|1982||The Commodore 64, using the SID chip, is shown at the Winter CES show in January. Volume shipment begins in August.|
|October, 1982||Craig and Harry publish the Pokey Player music system for the Atari home computer in SoftSide magazine. It is named for the POKEY chip in the Atari. This chip controls the POts (short for potentiometers, referring to paddle game controllers) and the KEYboard and also includes four tone generators. Craig is now a student at The University of Michigan.|
|April, 1983||Scott Card, editor at COMPUTE! Books, contacts Craig about rewriting Pokey Player and publishing it in book form. Sheldon Leemon points out that the new Commodore 64 offers greater opportunities than the established Atari market. Craig signs a contract with COMPUTE! Books for two books, "All About the Commodore 64, Volumes One and Two." Volume One is a tutorial on the BASIC language. Craig submits the text for Volume One just before Scott Card leaves COMPUTE!. Scott Card goes on to write award-winning science fiction books as Orson Scott Card.|

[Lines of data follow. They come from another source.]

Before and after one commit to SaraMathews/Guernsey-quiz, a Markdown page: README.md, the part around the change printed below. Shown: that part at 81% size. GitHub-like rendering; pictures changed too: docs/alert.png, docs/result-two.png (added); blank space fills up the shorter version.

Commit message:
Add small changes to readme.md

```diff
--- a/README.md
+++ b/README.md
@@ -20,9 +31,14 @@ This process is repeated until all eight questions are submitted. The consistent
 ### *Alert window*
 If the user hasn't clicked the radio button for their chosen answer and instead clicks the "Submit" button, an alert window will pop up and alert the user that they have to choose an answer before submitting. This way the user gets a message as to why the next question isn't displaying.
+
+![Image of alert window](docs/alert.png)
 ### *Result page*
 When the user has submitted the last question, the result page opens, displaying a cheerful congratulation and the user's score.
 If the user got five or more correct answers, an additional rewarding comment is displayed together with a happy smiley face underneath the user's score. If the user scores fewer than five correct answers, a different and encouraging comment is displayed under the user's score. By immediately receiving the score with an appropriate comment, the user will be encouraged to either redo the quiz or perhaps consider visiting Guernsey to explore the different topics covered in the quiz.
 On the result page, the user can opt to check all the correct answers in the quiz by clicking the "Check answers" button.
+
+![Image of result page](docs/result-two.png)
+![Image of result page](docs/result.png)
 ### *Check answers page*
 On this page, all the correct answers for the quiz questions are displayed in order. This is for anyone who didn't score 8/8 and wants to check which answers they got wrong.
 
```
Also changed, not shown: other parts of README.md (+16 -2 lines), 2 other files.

|Fall, 1983||Craig starts working on the assembly language portions of Sidplayer. Harry Bratt starts attending The University of Michigan and continues developing the original Sidplayer Editor in BASIC. The first Sidplayer song, "Peanuts" is created by fellow U of M student Steve Maggs using an early version of the Sidplayer Editor.|
|1985||The original Sidplayer is published as Part 3 of the book "All About the Commodore 64, Volume Two" by Craig Chamberlain, a COMPUTE! Books publication.|

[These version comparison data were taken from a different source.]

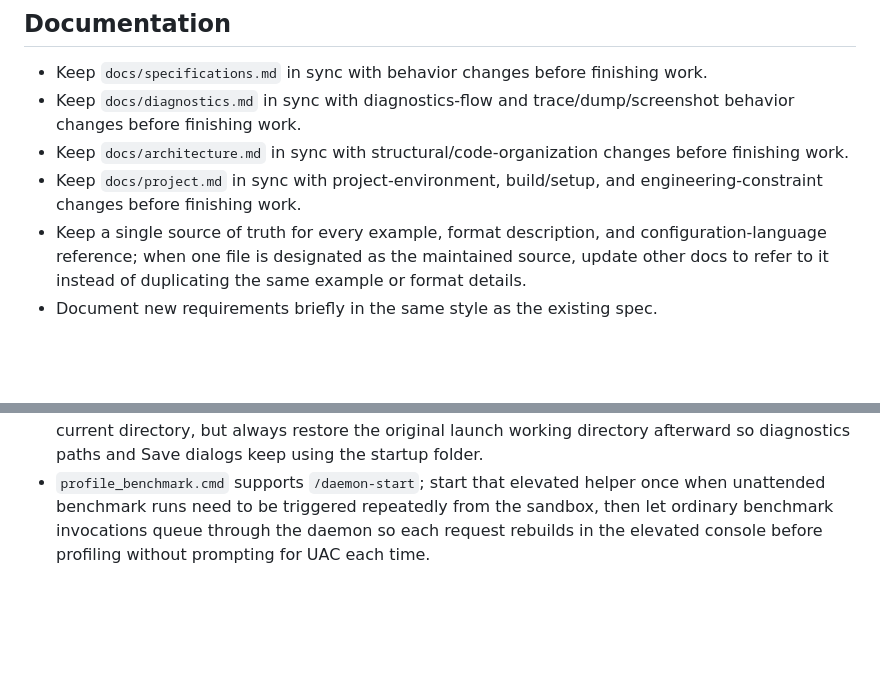
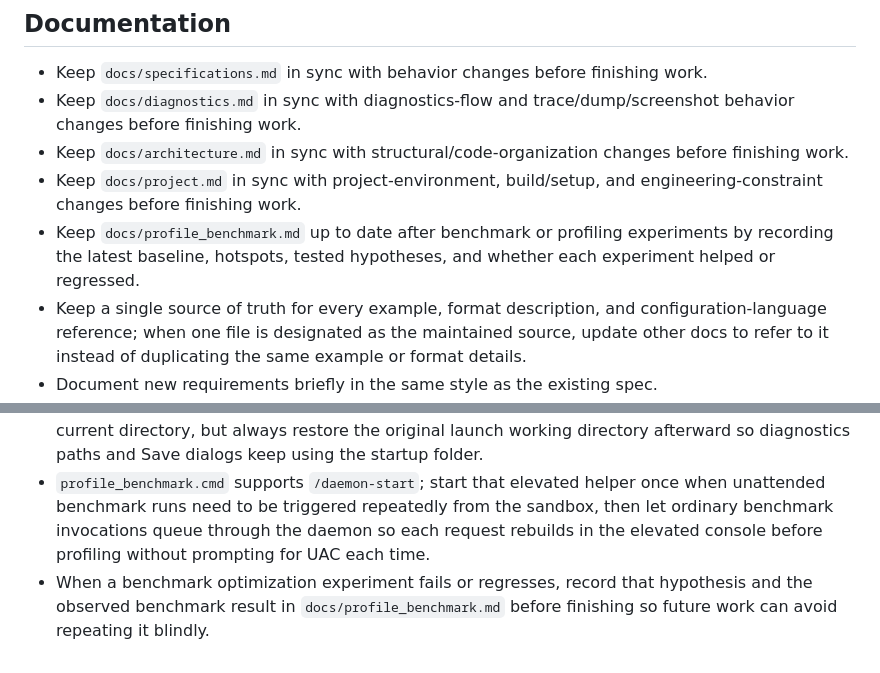
Before and after one commit to elizarov/SystemTelemetry, a Markdown page: AGENTS.md, 2 parts joined by grey strips. GitHub-like rendering; blank space fills up the shorter version.

Commit message:
Profiling experiments log

```diff
--- a/AGENTS.md
+++ b/AGENTS.md
@@ -4,6 +4,7 @@
 - Keep `docs/diagnostics.md` in sync with diagnostics-flow and trace/dump/screenshot behavior changes before finishing work.
 - Keep `docs/architecture.md` in sync with structural/code-organization changes before finishing work.
 - Keep `docs/project.md` in sync with project-environment, build/setup, and engineering-constraint changes before finishing work.
+- Keep `docs/profile_benchmark.md` up to date after benchmark or profiling experiments by recording the latest baseline, hotspots, tested hypotheses, and whether each experiment helped or regressed.
 - Keep a single source of truth for every example, format description, and configuration-language reference; when one file is designated as the maintained source, update other docs to refer to it instead of duplicating the same example or format details.
 - Document new requirements briefly in the same style as the existing spec.
 - Keep docs/specs in present-tense steady-state language; describe only the intended behavior and structure, not transitions, historical notes, removals, or migration context.
@@ -42,3 +43,4 @@ Validation workflow:
 - Login startup and monitor hotplug can race ahead of monitor enumeration; when `display.monitor_name` is configured, keep a placement watch armed until the target display becomes enumerable instead of locking in a fallback monitor.
 - Gigabyte SIV assembly loading may temporarily need the SIV install directory as the process current directory, but always restore the original launch working directory afterward so diagnostics paths and Save dialogs keep using the startup folder.
 - `profile_benchmark.cmd` supports `/daemon-start`; start that elevated helper once when unattended benchmark runs need to be triggered repeatedly from the sandbox, then let ordinary benchmark invocations queue through the daemon so each request rebuilds in the elevated console before profiling without prompting for UAC each time.
+- When a benchmark optimization experiment fails or regresses, record that hypothesis and the observed benchmark result in `docs/profile_benchmark.md` before finishing so future work can avoid repeating it blindly.
```
Also changed, not shown: docs/profile_benchmark.md (added, +170 -0 lines).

|1985||The first Sidplayer songs are posted to the Delphi online service, in the MANiac section managed by Ellen Kaufman. I naively thought we would be able to number all of the Sidplayer songs. I was wrong.|
|1986||The Enhanced Sidplayer is published in the book "COMPUTE!'s Music System for the Commodore 128 & 64" by Craig Chamberlain, a COMPUTE! Books publication. It includes a new Sidplayer Editor written entirely in assembly language.|
|1987?||Mark Dickenson publishes a method for soldering a second SID chip into the Commodore 64 for stereo sound.|
|early 1987||Craig proposes the idea of a Sidplayer get-together at a meeting of the Commodore user group in Columbus, Ohio.|
|June 27, 1987||The first SID-Fest is held in Columbus, Ohio.|
|1988||Kent Sullivan has the idea of making a cartridge containing a second SID chip, as an alternative to soldering the SID chip into the Commodore 64. Rick Washburne designs the circuit board, Kent coordinates the acquisition of the parts and the manufacturing, and the SID Symphony Stereo Cartridge is sold by Dr. Evil Laboratories.|
|1988||SID-Fests are held in Philadelphia, Pennsylvania and Richmond, Virginia.|
|June 23-25, 1989||A SID-Fest is held in New Orleans, Louisiana.|
|September, 1989||Q-Link begins supporting The Music Connection which allows playing Sidplayer songs while the user is online. The last I heard, Q-Link had more than 5,000 Sidplayer songs available for download, consuming more than half of Q-Link's online storage.|
|November, 1989||A SID-Fest is held in Valley Forge, Pennsylvania.|
|1990||A SID-Fest is held in Las Vegas, Nevada.|
|1991||Dr. Evil Laboratories sells the rights to the SID Symphony stereo cartridge to Creative Micro Design.|
|June, 1991||A SID-Fest is held in Miami, Florida.|
For a very interesting article about the design of the Commodore 64 and the SID chip, see "Design case history: the Commodore 64" in IEEE Spectrum, March, 1985.
The following is an excerpt from the article "Bach to The Future" by John Ryan, published in the April 1990 issue of RUN magazine. The full article listed the most popular music systems for the Commodore 64, and described the features and support of the Enhanced Sidplayer and the SID Symphony Stereo Cartridge.
|RUN magazine excerpt|
While looking through old files in preparing to create this web page, I discovered the following article that I wrote in 1988. It does a good job of explaining why Sidplayer became popular and how the Sid Editor worked.
|Sidplayer History and Promotional Information|
See what other people have to say about COMPUTE!'s Sidplayer in the guest book.
revised January 9, 2021 17:00 EST